Cavalier says in the fall, the government will begin public service announcements and education to the employer community.
“I think then you’ll start to see advice for an employer based upon their specific situation,” he says.
However, quickly approaching is the enactment of one of the more complicated provisions, referred to as “pay or play,” which will require tough choices.
“The employer needs to make decisions on how it impacts them and what to do come 2014,” says Cavalier.
Pay or play
Most affected by the law will be employers with about 50 employees. According to the DOL, a large employer, defined as one with 50 or more full-time equivalent employees — those working an average of 30 or more hours weekly — could be assessed a tax for not offering its full-time employees the opportunity to enroll in a health insurance plan that offers minimum essential coverage.
This means employers have to make a choice whether to offer affordable coverage or pay the tax penalty, which has led some employers to question the value of providing health insurance. According to Jackson, “We have a number of clients that are seriously considering dumping their health care and just saying, ‘OK, we’re going to pay the $2,000 per year, per employee penalty because we can’t obtain health care coverage for employees for that amount of money.’”
Companies with between 40 and 60 employees have a tough decision to make.
“For those companies, some of the struggles are, is there a way you can get under 50 so that you don’t have to take on some of these other burdens,” Popp says.
Those trying to operate with fewer employees could implement lean processes, work with fewer people or outsource responsibilities such as payroll.
However, Cavalier warns of the repercussions of not offering health insurance.
“The con is if the employer chooses to do that, what does it do for employee morale?” he says. “What does it do for retention of good employees, especially if you’re in an industry that’s competitive in regards to obtaining new employees that have skill sets that you need?”

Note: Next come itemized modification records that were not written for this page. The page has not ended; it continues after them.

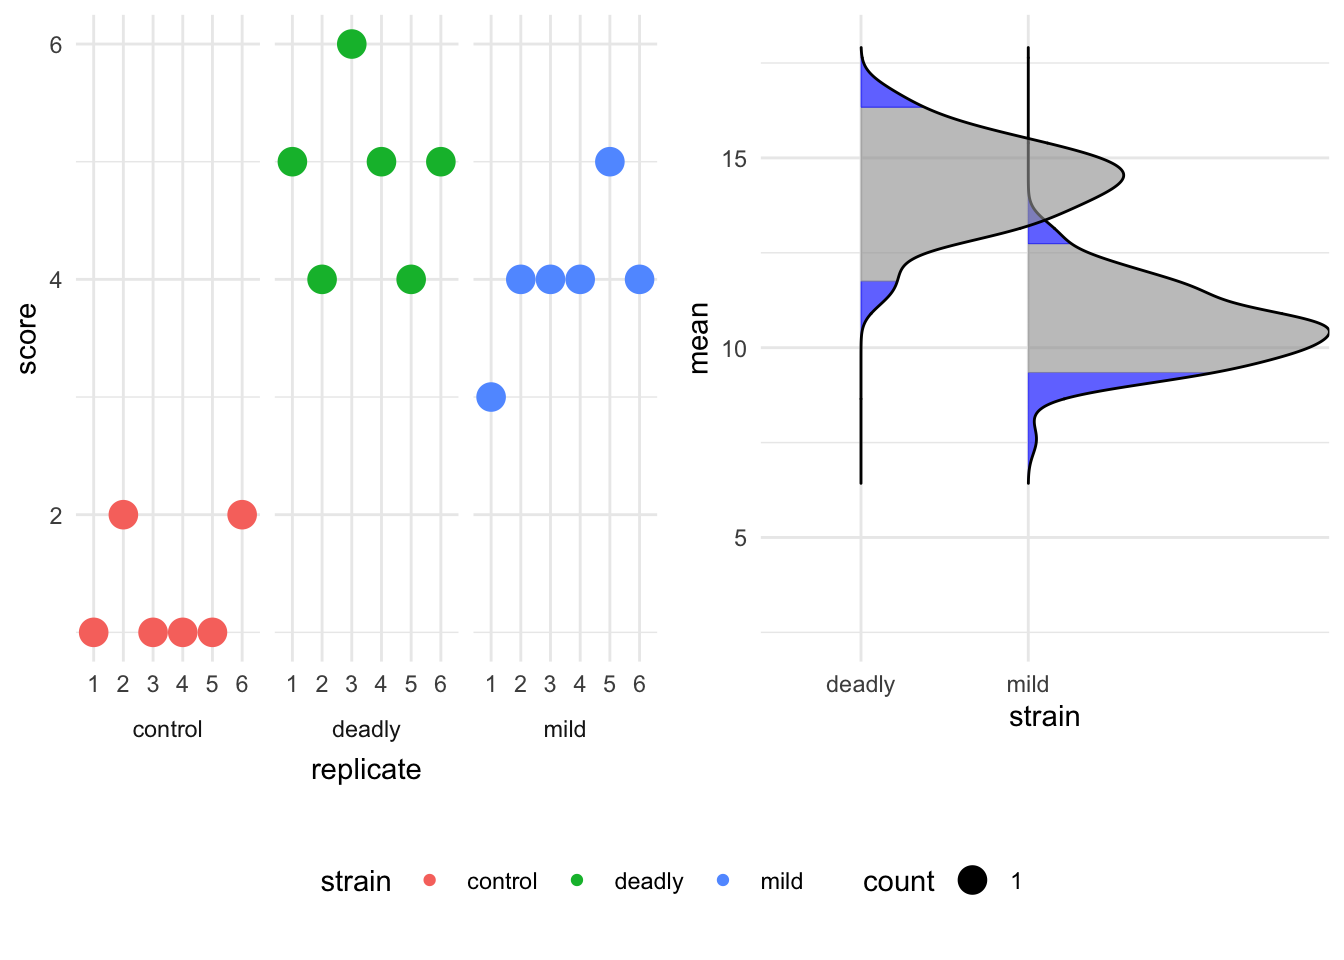
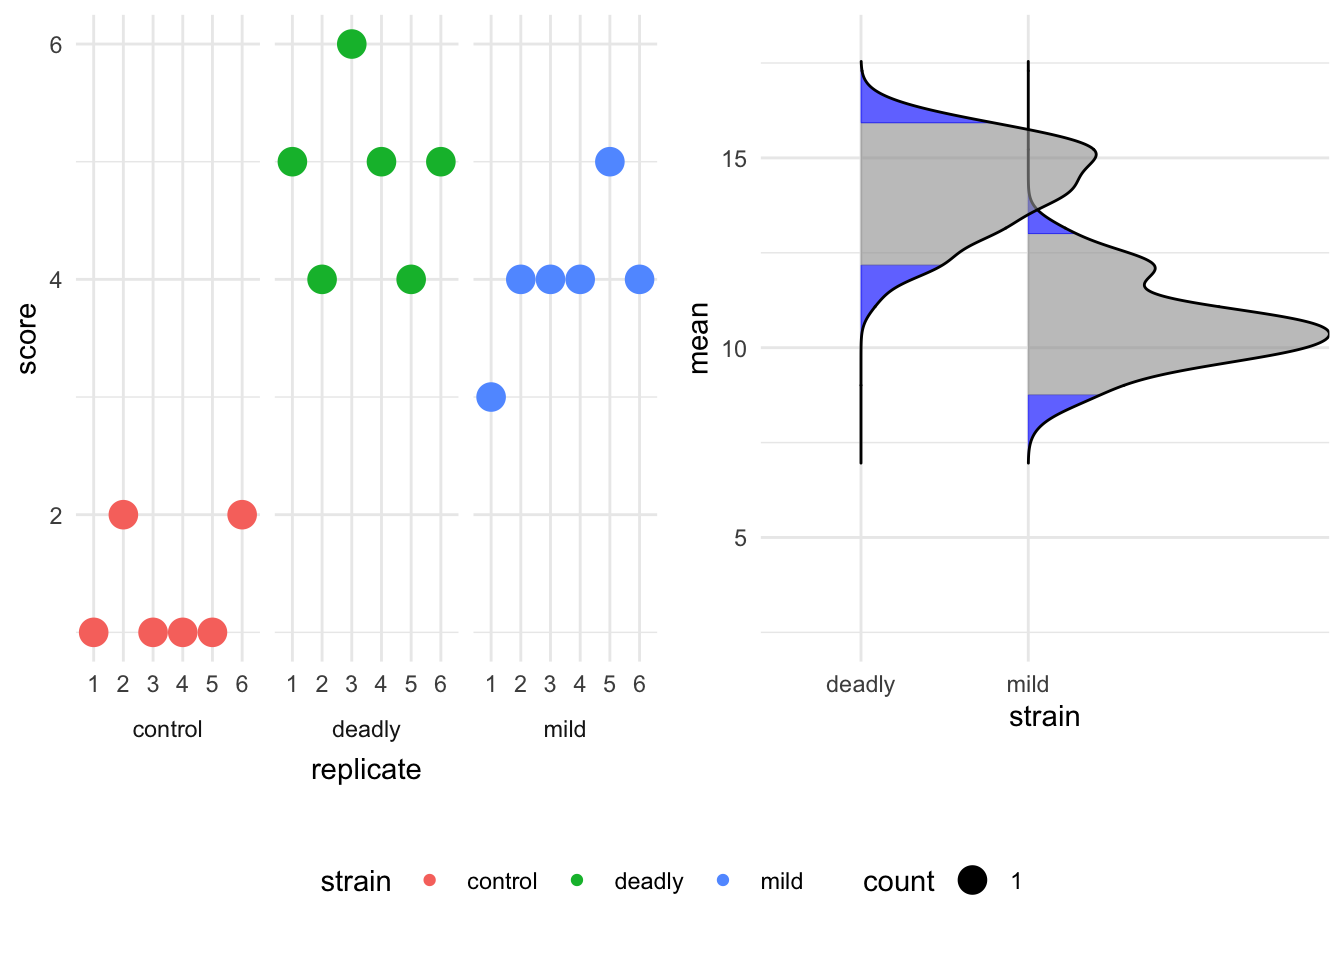
edits

Changed region(s): [[0.625, 0.0625, 1.0, 0.375], [0.75, 0.375, 0.9375, 0.5], [0.625, 0.25, 0.7188, 0.3125]]

diff --git a/docs/r-fundamentals.html b/docs/r-fundamentals.html
@@ -277,40 +277,37 @@ code span.wa { color: #60a0b0; font-weight: bold; font-style: italic; } /* Warni
 <pre><code>## [1] 4</code></pre>
 <p>Often the result from a function will be more complicated than a simple number object, often it will be a vector (simple list), like from the <code>rnorm()</code> function that returns lists of random numbers</p>
 <div class="sourceCode" id="cb17"><pre class="sourceCode r"><code class="sourceCode r"><span id="cb17-1"><a href="r-fundamentals.html#cb17-1"></a><span class="kw">rnorm</span>(<span class="dv">100</span>)</span></code></pre></div>
-<pre><code>##   [1]  0.565060641  0.906096797 -0.003955191 -0.522028679 -1.110973391
-##   [6]  0.449733018 -0.002768143  0.991216510 -0.205707913 -0.334933324
-##  [11] -1.773755346 -1.117504668  0.985869877 -0.889417714  0.838500047
-##  [16]  0.019305434  1.093177665  0.007623098 -0.422762644  0.722151730
-##  [21]  0.616047042  1.665342045  1.367857391 -0.915182279 -0.057825523
-##  [26] -0.675045859 -0.667129707 -0.888348571 -0.268024620 -0.599755983
-##  [31] -0.667508447 -0.394292088  0.282666079 -0.571977972 -0.626170863
-##  [36] -0.687310096 -0.631436379 -1.444592828 -1.024260005 -0.131481656
-##  [41]  0.313323051 -1.078379851 -0.356954085  0.478396468 -0.619562785
-##  [46] -0.081196994  1.567830452 -0.713169948 -0.722471053 -0.443058843
-##  [51]  0.520991463 -1.028615514 -1.188978484  0.003909788  0.556386421
-##  [56]  0.384091621  1.012577483 -0.625355958  1.127954561  1.135295905
-##  [61]  0.604793533  0.246530359  0.102569135  0.021243373 -0.007640750
-##  [66] -0.050230655  1.295957694 -0.431262956  0.099731811 -0.097562550
-##  [71] -2.496010203 -0.549393608 -0.555440591 -0.253075815  0.771126925
-##  [76]  1.004491633  1.032616162 -1.044306134 -0.365905525 -0.678185302
-##  [81]  0.121295815  0.740968933 -1.713386056  1.016957414 -0.198954642
-##  [86]  0.459182027  0.620345383 -1.386882159 -0.684580126 -0.331423341
-##  [91] -0.718350432 -1.136534686 -0.222080212 -0.944413798  0.192180416
-##  [96] -1.570722799  0.047182266  0.270094757  0.069927426 -0.314223532</code></pre>
+<pre><code>##   [1] -2.09703020  1.52643211 -0.56871117  0.46387105  0.58069007  1.38667832
+##   [7] -0.53375535  1.63136016 -0.28661709  0.30931523  1.01703226  0.65133327
+##  [13]  0.18048357 -2.07371861 -1.80103679 -0.05203481  0.74659137  0.42142580
+##  [19]  1.27672775  1.56485552 -0.55282278  1.23610714  0.70860981  0.25794946
+##  [25]  0.35629899  0.47787608  0.76473987  2.09830650  0.46956721 -0.81643769
+##  [31]  0.15299169 -1.11780798  0.15865937  0.33648038 -0.81053860  0.04142558
+##  [37] -0.50557212  0.96285339  0.39108314 -0.12058492  0.09191029 -2.23715276
+##  [43] -0.17248138  0.60147104  0.22222670 -0.72167929 -0.40569297 -0.45037386
+##  [49]  2.74678929 -0.20676933 -0.11710538 -1.07375238  0.47638355 -0.47526765
+##  [55]  0.01184724  0.15299666  0.07444762 -0.21274562 -0.84424506  0.87190388
+##  [61]  0.34196544 -1.64395947 -0.82251161  1.48275526  1.98354316  0.22899980
+##  [67] -0.01962209  2.01418936 -0.79393712  0.82332852  0.39734554 -0.70357658
+##  [73]  1.03865727 -0.53316936 -1.83142443  0.57513022 -0.15766156 -0.49406286
+##  [79]  0.18307528  0.49822016  0.07878188  1.35381843 -0.84902980  0.56838351
+##  [85]  0.73539167  0.83526836  0.57226436 -0.48036276 -0.69625309 -0.32220048
+##  [91] -1.26600075 -1.28772400  0.85629580  1.22800152  0.55982429  0.53693318
+##  [97] -1.84705747  0.49705516 -0.64082445 -0.51190452</code></pre>
 <p>We can combine objects, variables and functions to do more complex stuff in R, here’s how we get the mean of 100 random numbers.</p>
 <div class="sourceCode" id="cb19"><pre class="sourceCode r"><code class="sourceCode r"><span id="cb19-1"><a href="r-fundamentals.html#cb19-1"></a>numbers &lt;-<span class="st"> </span><span class="kw">rnorm</span>(<span class="dv">100</span>)</span>
 <span id="cb19-2"><a href="r-fundamentals.html#cb19-2"></a><span class="kw">mean</span>(numbers)</span></code></pre></div>
-<pre><code>## [1] 0.2009161</code></pre>
+<pre><code>## [1] -0.08706059</code></pre>
 <p>Here we created a vector object with <code>rnorm(100)</code> and assigned it to the variable <code>numbers</code>. We than used the <code>mean()</code> function, passing it the variable <code>numbers</code>. The <code>mean()</code> function returned the mean of the hundred random numbers.</p>
 </div>
 </div>
 <div id="dataframes" class="section level2">
 <h2><span class="header-section-number">3.4</span> Dataframes</h2>
 <p>One of the more common objects that R uses is a dataframe. The dataframe is a rectangular table-like object that contains data, think of it like a spreadsheet tab. Like the spreadsheet, the dataframe has rows and columns, the columns have names and the different columns can have different types of data in. Here’s a little one</p>
-<pre><code>##   names age    score
-## 1 Guido  24  8.17882
-## 2 Marty  45 10.02279
-## 3  Alan  11 56.94249</code></pre>
+<pre><code>##   names age     score
+## 1 Guido  24 87.561516
+## 2 Marty  45 55.548715
+## 3  Alan  11  2.454769</code></pre>
 <p>Usually we get a dataframe by loading in data from an external source or as a result from functions, occasionally we’ll want to hand make one, which can be done with various functions, <code>data.frame</code> being the most common.</p>
 <div class="sourceCode" id="cb22"><pre class="sourceCode r"><code class="sourceCode r"><span id="cb22-1"><a href="r-fundamentals.html#cb22-1"></a><span class="kw">data.frame</span>(</span>
 <span id="cb22-2"><a href="r-fundamentals.html#cb22-2"></a>  <span class="dt">names =</span> <span class="kw">c</span>(<span class="st">&quot;Guido&quot;</span>, <span class="st">&quot;Marty&quot;</span>, <span class="st">&quot;Alan&quot;</span>),</span>

diff --git a/docs/putting-the-pieces-together.html b/docs/putting-the-pieces-together.html
@@ -270,7 +270,7 @@ code span.wa { color: #60a0b0; font-weight: bold; font-style: italic; } /* Warni
 ## 2 group2  11.1    10  2.82       1.75  12.8  9.32</code></pre>
 <p>And the resulting <code>ci_df</code> contains the calculated values including the upper and lower values of the CI.</p>
 <p>We can apply the summaries to our existing plot using <code>geom_errorbar()</code> and the <code>data</code> argument, which will use our new data frame as the data source exclusively for this geom.</p>
-<p>Because our new data frame doesn’t have the original data in it, we have to turn off the original data mapping <code>aes()</code> with the <code>inherit.aes</code> argument and rename the <span class="math inline">\(x\)</span> axis and colour in a new <code>aes()</code>. We should also set the width of the error bars as they come out comically wide by default.</p>
+<p>Because our new data frame doesn’t have the original data in it, we have to turn off the original data mapping <code>aes()</code> with the <code>inherit.aes</code> argument and rename the <span class="math inline">\(x\)</span> axis and colour in a new <code>aes()</code>. We should also set the width of the cross lines at the limits of the error bars as they come out comically wide by default.</p>
 <div class="sourceCode" id="cb59"><pre class="sourceCode r"><code class="sourceCode r"><span id="cb59-1"><a href="putting-the-pieces-together.html#cb59-1"></a>base_plot <span class="op">+</span><span class="st"> </span><span class="kw">geom_errorbar</span>(<span class="dt">data =</span> ci_df, <span class="dt">inherit.aes =</span> <span class="ot">FALSE</span>, <span class="kw">aes</span>(<span class="dt">x=</span>group, <span class="dt">ymax=</span>upper, <span class="dt">ymin=</span>lower, <span class="dt">colour=</span>group), <span class="dt">width=</span><span class="fl">0.25</span>)</span></code></pre></div>
 <p><img src="estimation-stats_files/figure-html/unnamed-chunk-48-1.png" width="672" /></p>
 <p>And there we have a clear view of the 95% CI of the means in our groups.</p>
@@ -294,7 +294,7 @@ code span.wa { color: #60a0b0; font-weight: bold; font-style: italic; } /* Warni
 ## =============================================================
 ## 
 ## Good afternoon!
-## The current time is 13:18 pm on Tuesday February 09, 2021.
+## The current time is 13:23 pm on Tuesday February 09, 2021.
 ## 
 ## Dataset    :  mouse_wts
 ## The first five rows are:
@@ -365,13 +365,13 @@ code span.wa { color: #60a0b0; font-weight: bold; font-style: italic; } /* Warni
 <span id="cb67-2"><a href="putting-the-pieces-together.html#cb67-2"></a></span>
 <span id="cb67-3"><a href="putting-the-pieces-together.html#cb67-3"></a>est_<span class="dv">1</span> &lt;-<span class="st"> </span><span class="kw">estimate</span>(hr_scores, score, strain, <span class="dt">control=</span><span class="st">&quot;control&quot;</span>)</span>
 <span id="cb67-4"><a href="putting-the-pieces-together.html#cb67-4"></a><span class="kw">plot</span>(est_<span class="dv">1</span>)</span></code></pre></div>
-<pre><code>## Picking joint bandwidth of 0.351</code></pre>
+<pre><code>## Picking joint bandwidth of 0.413</code></pre>
 <p><img src="estimation-stats_files/figure-html/unnamed-chunk-57-1.png" width="672" /></p>
 <p>The resulting bootstrap estimations are performed on ranked data, the ranks are computed automatically for us and the resulting rank mean difference shown as dotted lines. The blue areas of the bootstrap distribution show the 95% CI for the mean rank. The plot is again very clear that the <code>control</code> has lower mean rank than each of the other two <code>strain</code>s but the <code>mild</code> and <code>deadly</code> strains are not much different from each other.</p>
 <p>We can see technical replicates if we have used them by extending the call to estimate to include these explictly and we can plot them by setting the <code>which</code> argument to <code>just_data</code>.</p>
 <div class="sourceCode" id="cb69"><pre class="sourceCode r"><code class="sourceCode r"><span id="cb69-1"><a href="putting-the-pieces-together.html#cb69-1"></a>est_<span class="dv">2</span> &lt;-<span class="st"> </span><span class="kw">estimate</span>(hr_scores, score, strain, replicate, <span class="dt">control=</span><span class="st">&quot;control&quot;</span>)</span>
 <span id="cb69-2"><a href="putting-the-pieces-together.html#cb69-2"></a><span class="kw">plot</span>(est_<span class="dv">2</span>, <span class="dt">which=</span><span class="st">&quot;just_data&quot;</span>)</span></code></pre></div>
-<pre><code>## Picking joint bandwidth of 0.386</code></pre>
+<pre><code>## Picking joint bandwidth of 0.403</code></pre>
 <p><img src="estimation-stats_files/figure-html/unnamed-chunk-58-1.png" width="672" /></p>
 <p>The plot is clearer now about the spread of scores in different replicates.</p>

Beyond the pay or play decision, employers will also have to deal with individual market reinsurance fees, changes to W-2 reporting requirements, minimum essential coverage requirements and the implementation of health care exchanges.
“The administrative and compliance demands of ACA are very confusing and very expensive,” Hutter says.
While it’s certainly easy to see the PPACA as a dark cloud, there are positive aspects to the law. Hauser says, when looking at the act broadly, it is attempting to address pressing issues. “Regardless of whether you support or oppose the health care law, I think everyone would agree that the current way we do health care in America is pretty non-sustainable, especially in a world economy.”
He says the act has brought more focus to prevention by creating incentives for employers to offer more wellness and incentive programs “so that we can move from a sick-care model to a real health care model.”
Though discussions of the costs associated with the act have been at the forefront, there are other considerations for employees.
“It’s not numbers. The numbers are going to be what the numbers are, and there’s nothing anyone can do about that,” Hutter says. “Knowing that, now you have to figure out what the best thing to do for your organization is.”
He says the most important asset companies have is the thinking and creative abilities of their employees.
“Companies are going to have to think long and hard about whether they want to undermine the relationship with that most valuable asset of any company, which is its people.”